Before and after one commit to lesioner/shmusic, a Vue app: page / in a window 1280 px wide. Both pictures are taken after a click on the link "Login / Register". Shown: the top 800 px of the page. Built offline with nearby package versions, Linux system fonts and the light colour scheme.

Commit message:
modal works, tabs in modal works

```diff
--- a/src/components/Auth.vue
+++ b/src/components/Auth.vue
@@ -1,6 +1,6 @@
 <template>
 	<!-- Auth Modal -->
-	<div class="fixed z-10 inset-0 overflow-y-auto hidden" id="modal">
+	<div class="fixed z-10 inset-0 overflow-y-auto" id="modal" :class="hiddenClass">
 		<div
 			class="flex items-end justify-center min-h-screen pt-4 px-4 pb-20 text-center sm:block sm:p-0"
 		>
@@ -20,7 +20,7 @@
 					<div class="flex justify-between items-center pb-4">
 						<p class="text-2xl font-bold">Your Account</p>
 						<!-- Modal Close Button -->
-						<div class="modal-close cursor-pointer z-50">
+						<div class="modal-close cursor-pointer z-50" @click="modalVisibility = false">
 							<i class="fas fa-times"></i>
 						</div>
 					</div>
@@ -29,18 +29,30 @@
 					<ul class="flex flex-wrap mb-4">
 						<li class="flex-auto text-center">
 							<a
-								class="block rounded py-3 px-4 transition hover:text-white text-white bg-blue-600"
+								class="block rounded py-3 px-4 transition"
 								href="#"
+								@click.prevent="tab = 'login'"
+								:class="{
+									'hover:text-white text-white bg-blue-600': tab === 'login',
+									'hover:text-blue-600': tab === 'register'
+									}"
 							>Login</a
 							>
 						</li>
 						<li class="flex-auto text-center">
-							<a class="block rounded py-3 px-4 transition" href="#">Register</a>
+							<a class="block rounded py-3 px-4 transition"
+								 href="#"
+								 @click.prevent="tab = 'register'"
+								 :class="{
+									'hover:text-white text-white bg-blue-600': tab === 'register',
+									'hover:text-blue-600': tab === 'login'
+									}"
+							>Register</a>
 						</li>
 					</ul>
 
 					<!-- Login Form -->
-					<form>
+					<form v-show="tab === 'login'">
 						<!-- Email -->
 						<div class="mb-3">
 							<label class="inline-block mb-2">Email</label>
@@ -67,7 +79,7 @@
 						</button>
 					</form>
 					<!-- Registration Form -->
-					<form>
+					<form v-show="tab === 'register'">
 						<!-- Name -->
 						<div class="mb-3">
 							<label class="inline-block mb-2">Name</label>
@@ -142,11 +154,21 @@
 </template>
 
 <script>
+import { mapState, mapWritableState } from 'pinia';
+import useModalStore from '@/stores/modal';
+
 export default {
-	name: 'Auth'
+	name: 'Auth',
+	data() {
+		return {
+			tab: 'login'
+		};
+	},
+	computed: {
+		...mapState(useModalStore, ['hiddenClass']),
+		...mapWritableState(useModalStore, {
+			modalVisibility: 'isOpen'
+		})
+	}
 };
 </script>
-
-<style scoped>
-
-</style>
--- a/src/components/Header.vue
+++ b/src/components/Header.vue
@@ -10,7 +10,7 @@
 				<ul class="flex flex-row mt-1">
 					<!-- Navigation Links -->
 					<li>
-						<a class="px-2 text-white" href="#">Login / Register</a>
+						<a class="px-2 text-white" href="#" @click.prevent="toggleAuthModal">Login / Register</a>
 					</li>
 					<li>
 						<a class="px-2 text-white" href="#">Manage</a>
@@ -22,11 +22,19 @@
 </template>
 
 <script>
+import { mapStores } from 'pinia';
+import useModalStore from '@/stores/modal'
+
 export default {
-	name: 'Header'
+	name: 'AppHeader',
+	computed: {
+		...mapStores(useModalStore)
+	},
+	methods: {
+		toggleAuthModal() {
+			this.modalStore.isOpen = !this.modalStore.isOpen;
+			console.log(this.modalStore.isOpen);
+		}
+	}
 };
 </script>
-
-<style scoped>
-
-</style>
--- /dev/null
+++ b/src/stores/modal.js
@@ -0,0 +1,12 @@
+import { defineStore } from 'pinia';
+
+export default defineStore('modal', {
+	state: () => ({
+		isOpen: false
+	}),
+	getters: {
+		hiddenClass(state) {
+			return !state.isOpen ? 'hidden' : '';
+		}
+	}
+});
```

━━━━━━━━━━━━━━━━━━━━━━━━━━━━━━

What to produce - With "toggleAuthModal" as the search word, count the matching lines in the records and give the number alone.

Response area - 2